Massacre Girl is basically Ritual of Soot with a body, which makes it a highly desirable choice for superfriends decks that don't run that many creatures, but would like to deploy a few threats against curve-based creature decks.
Besides three incredibly strong active abilities the brand new Nicol Bolas planeswalker has the most overpowered passive in War of the Spark. Being able to use any other planeswalker's abilities, including opponent's, is just outright ridiculous.
This in combination with The Elderspell is a surefire winning combo. By the way, for this to work you don't even need your opponent to play planeswalkers, you could just destroy your own for those sweet eight loyalty counters on Nicol Bolas.
Of course, if there is a legendary creature on the battlefield, then you will need to find the way to remove it, too. But that is not a problem if you run Spark Harvest.
The cost of a new Liliana planeswalker is pretty high. But Vraska, Relic Seeker proved that six-mana planeswalkers have the right to live in Standard, if the power level is high enough.
Her ultimate ability is especially strong, as it removes lands as well, which is basically game-winning at that point. But she could be simply used for her card draw and sacrifice abilities alone, as those two pretty much control the game on their own.

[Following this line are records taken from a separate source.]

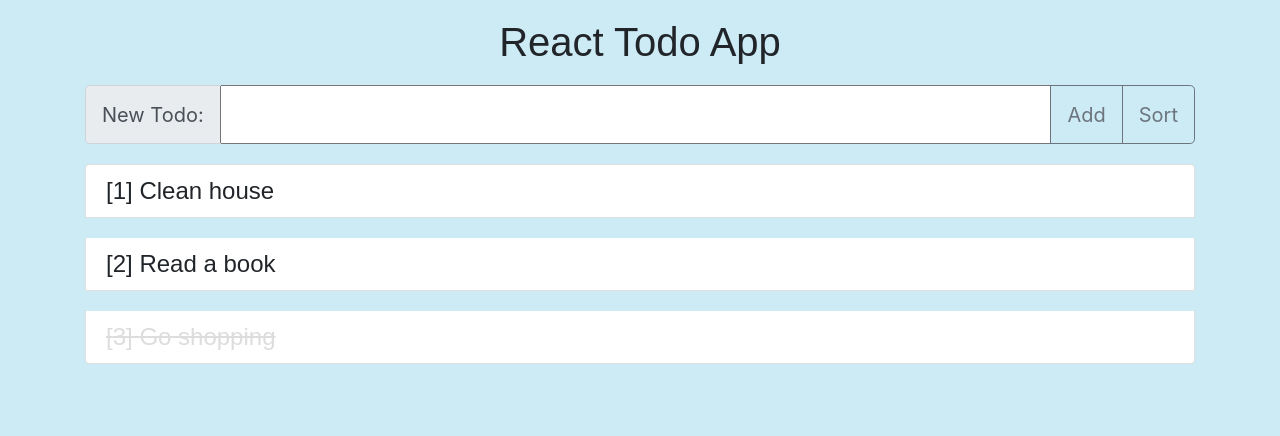
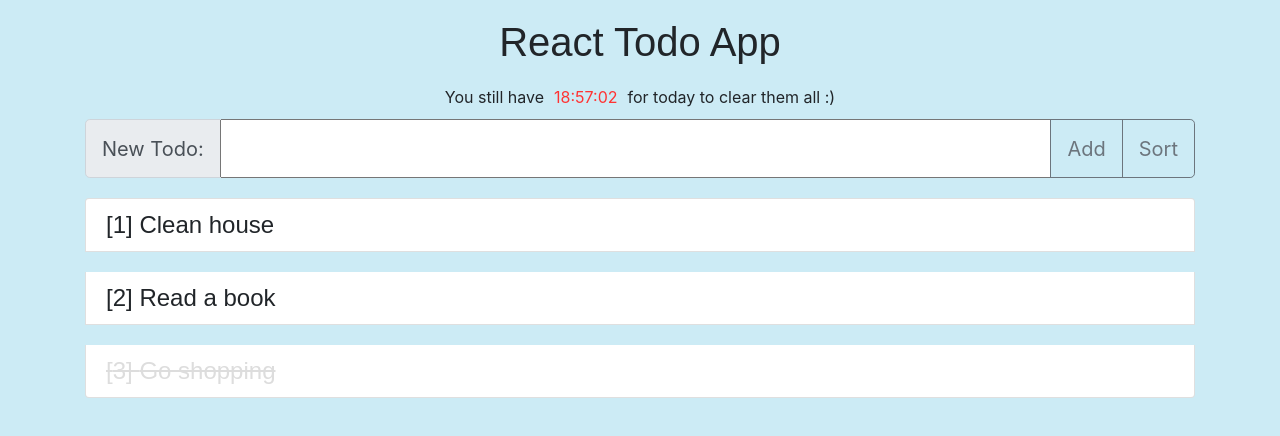
Before and after one commit to ianlai/react-todo-app, a React (Create React App) app: page / in a window 1280 px wide. Shown: the top 436 px of the page. Built offline with nearby package versions, Linux system fonts and the light colour scheme.

Commit message:
Added a countdown clock to remind you how much time left for today

```diff
--- a/src/App.css
+++ b/src/App.css
@@ -47,3 +47,11 @@ li button{
 #inputGroup-sizing-default{
     font: 400 20px 'Ubuntu', sans-serif;
 }
+.countdown-clock{
+    margin: 0 10px;
+    color: #f33;
+}
+.countdown-container{
+    text-align: center;
+    margin: 10px auto;
+}
--- a/src/App.js
+++ b/src/App.js
@@ -3,6 +3,7 @@ import logo from './logo.svg';
 import './App.css';
 import Todo from './Todo'
 import Button from './Button'
+import Clock from './Clock'
 
 class App extends React.Component {
     constructor(props){
@@ -86,6 +87,12 @@ class App extends React.Component {
             <div className="container">
                 <h1 className="header">React Todo App</h1>
 
+                <div className="countdown-container">
+                    <span>You still have</span>
+                    <Clock/>
+                    <span>for today to clear them all :)</span>
+                </div>
+
                 <div className="input-group input-group-lg">
                     <div className="input-group-prepend">
                         <span className="input-group-text" id="inputGroup-sizing-lg">New Todo:</span>
@@ -101,9 +108,7 @@ class App extends React.Component {
                 <ul className="list-group">
                     {
                         todos.map(
-                            t =>
-                            <Todo id={t.id} name={t.name} isDone={t.isDone}
-                            remove={this.removeTodo} setDone={this.setDoneTodo}/>
+                            t => <Todo todo={t} remove={this.removeTodo} setDone={this.setDoneTodo}/>
                         )
                     }
                 </ul>
--- /dev/null
+++ b/src/Clock.js
@@ -0,0 +1,48 @@
+import React, {Component} from 'react';
+
+class Clock extends Component{
+    constructor(props){
+        super(props);
+        this.countDownDate = new Date();       //countdown date: today
+        this.countDownDate.setHours(23,59,59); //countdown time: 23:59:59
+
+        this.state = {date: new Date()};
+    }
+    componentDidMount() {
+        this.clockId = setInterval(
+            () => this.tick(), 1000
+        );
+    }
+    componentWillUnmount() {
+        clearInterval(this.clockId);
+    }
+    pad(number) {
+        let result = "" + number;
+        if (result.length < 2) {
+            result = "0" + result;
+        }
+        return result;
+    }
+    millisToHoursMinutesSeconds(millis) {
+        let totalSeconds = Math.floor(millis / 1000);
+        let totalMinutes = Math.floor(totalSeconds / 60);
+        let hours = Math.floor(totalMinutes / 60);
+        let seconds = totalSeconds - totalMinutes * 60;
+        let minutes = totalMinutes - hours * 60;
+        return this.pad(hours) + ":" + this.pad(minutes) + ":" + this.pad(seconds);
+    }
+    tick() {
+        this.setState({
+          date: new Date()
+        });
+      }
+    render(){
+        return (
+            <span className="countdown-clock">
+            {this.millisToHoursMinutesSeconds((this.countDownDate - this.state.date))}
+            </span>
+        )
+    }
+}
+
+export default Clock;
--- a/src/Todo.js
+++ b/src/Todo.js
@@ -8,19 +8,19 @@ class Todo extends Component{
     }
 
     setDone(){
-        this.props.setDone(this.props.id);
+        this.props.setDone(this.props.todo.id);
     }
 
     remove(){
-        this.props.remove(this.props.id);
+        this.props.remove(this.props.todo.id);
     }
 
     render(){
-        const {id, name, isDone} = this.props;
+        const {todo} = this.props;
         return (
             <li className="list-group-item">
-                <span className = {isDone ? "todo-done" : ""} onClick={this.setDone}>
-                    [{id}] {name}
+                <span className = {todo.isDone ? "todo-done" : ""} onClick={this.setDone}>
+                    [{todo.id}] {todo.name}
                 </span>
                 <button onClick={this.remove}>DEL</button>
             </li>
```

So if you are looking for an extra planeswalker for your control deck, then look no further than Liliana, Dreadhorde General.